- Computers & Software
How to Burn an ISO in Windows, Step-by-Step Instructions
There may be a time where you'll need to burn an ISO image to a CD or DVD. For example, using a disk with an ISO image is arguably the easiest way to put a new operating system on a computer.
You can also mount an operating system ISO image as a virtual disk. This way, you can browse and play around in a new operating system without actually having to install it.
Burning an ISO is really easy! Once you learn how to do it, you'll probably never forget how it's done.
Before getting started, you'll need a few things:
- The .iso file you would like to burn (for this tutorial, I will be using an ISO of Linux Mint.) Make sure you know where your .iso is saved.
- A blank CD or DVD
- A CD/DVD burner
- CD/DVD burning software
Insert the CD into Your CD Burner
Yep! Just put the CD into your CD/DVD drive (or your CD burner if you have an external burner.)
If a window pops up (as it does for me, I use XP) asking "What do you want Windows to do?" just hit "Cancel."
CD Burning Software
Open your CD burning software. I use InfraRecorder. It's free, easy-to-use, and doesn't come with any added toolbar type software. Feel free to use whatever you're comfortable with, just make sure it can burn images.
- Click "Write Image."
- In the window that pops up, navigate to the folder where you have your .iso saved.
- Select the .iso file and click "Open" in the navigation window.
- In InfraRecorder, the next window gives you some options for burning your disk. You don't need "Simulation" checked or "Pad data tracks", but it doesn't hurt to have them selected. I like it to eject the disc after writing since I leave my computer alone while it's burning. If you're not sure what options you need or want, it really doesn't hurt anything to have them all checked.
- Click "Okay" and your computer will burn the CD for you.
Can I Use My Computer While It's Burning a Disc?
If you have an older computer or are really unsure about whether or not your computer can handle a nice, clean burn and running other programs, then let your computer run idle while it burns.
I have a newer computer that handles a burn very nicely and an older thing that's barely hanging on that doesn't burn very well to begin with (1x speed.)
If you have a newer computer, you should be okay as long as you're not running really heavy software. I've just gotten in the habit of completely abandoning my computer while it's burning a disc.
Write on Your CD!
It's a really good idea to write the name of the .iso on the CD right after you burn it. You can use a permanent marker/Sharpie for this.

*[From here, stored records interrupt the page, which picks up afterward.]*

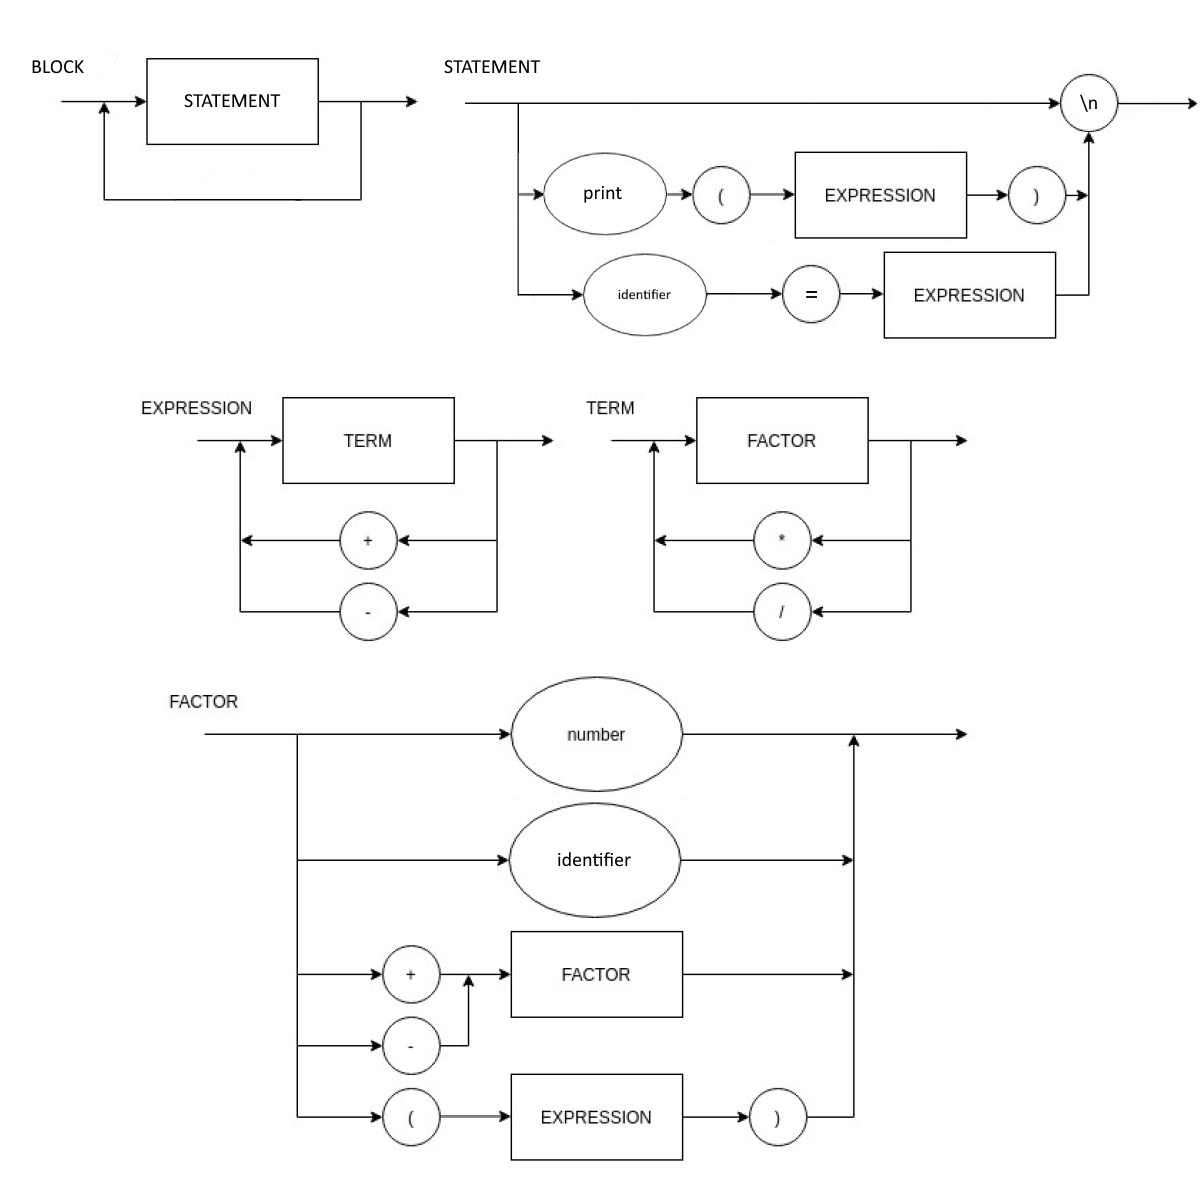
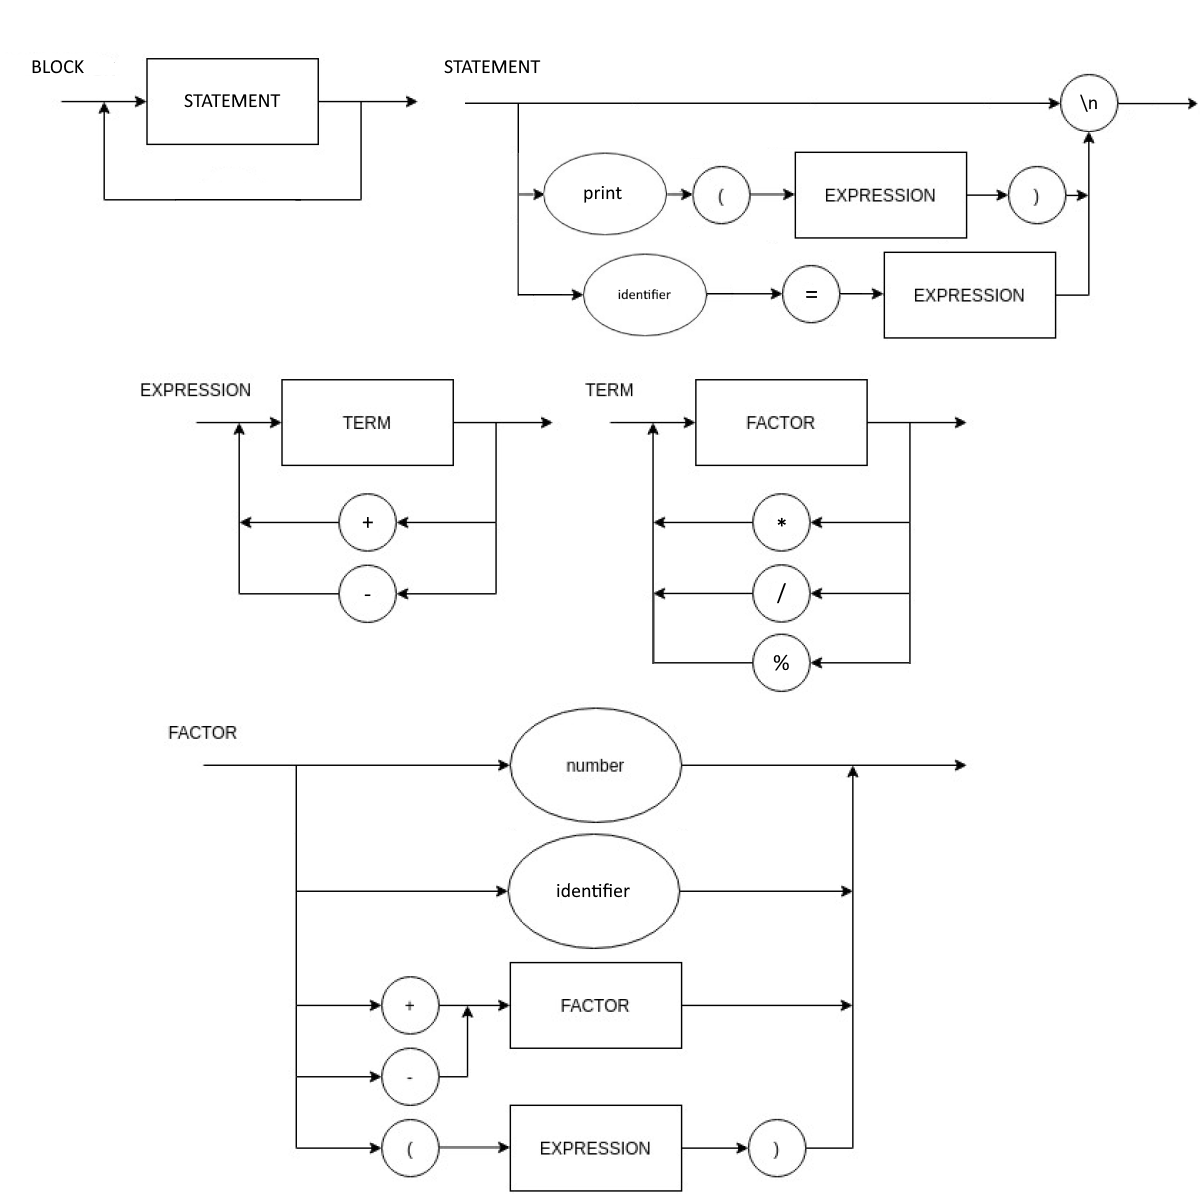
Update diagram/ebnf with %

diff --git a/README.md b/README.md
@@ -10,7 +10,7 @@
 <li>ASSIGNMENT = IDENTIFIER, "=", EXPRESSION ;
 <li>PRINT = "print", "(", EXPRESSION, ")" ;
 <li>EXPRESSION = TERM, { ("+" | "-"), TERM } ;
-<li>TERM = FACTOR, { ("*" | "/"), FACTOR } ;
+<li>TERM = FACTOR, { ("*" | "/" | "%"), FACTOR } ;
 <li>FACTOR = (("+" | "-"), FACTOR) | NUMBER | "(", EXPRESSION, ")" | IDENTIFIER ;
 <li>IDENTIFIER = LETTER, { LETTER | DIGIT | "_" } ;
 <li>NUMBER = DIGIT, { DIGIT } ;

If you put it off, you could end up with a stack of mystery discs and it can be a real pain.
If you're burning an operating system, don't just write the name of the OS. I've ended up with 5+ discs that say Ubuntu on them. You'll want to write down the version, so you can be certain you're using the right disc.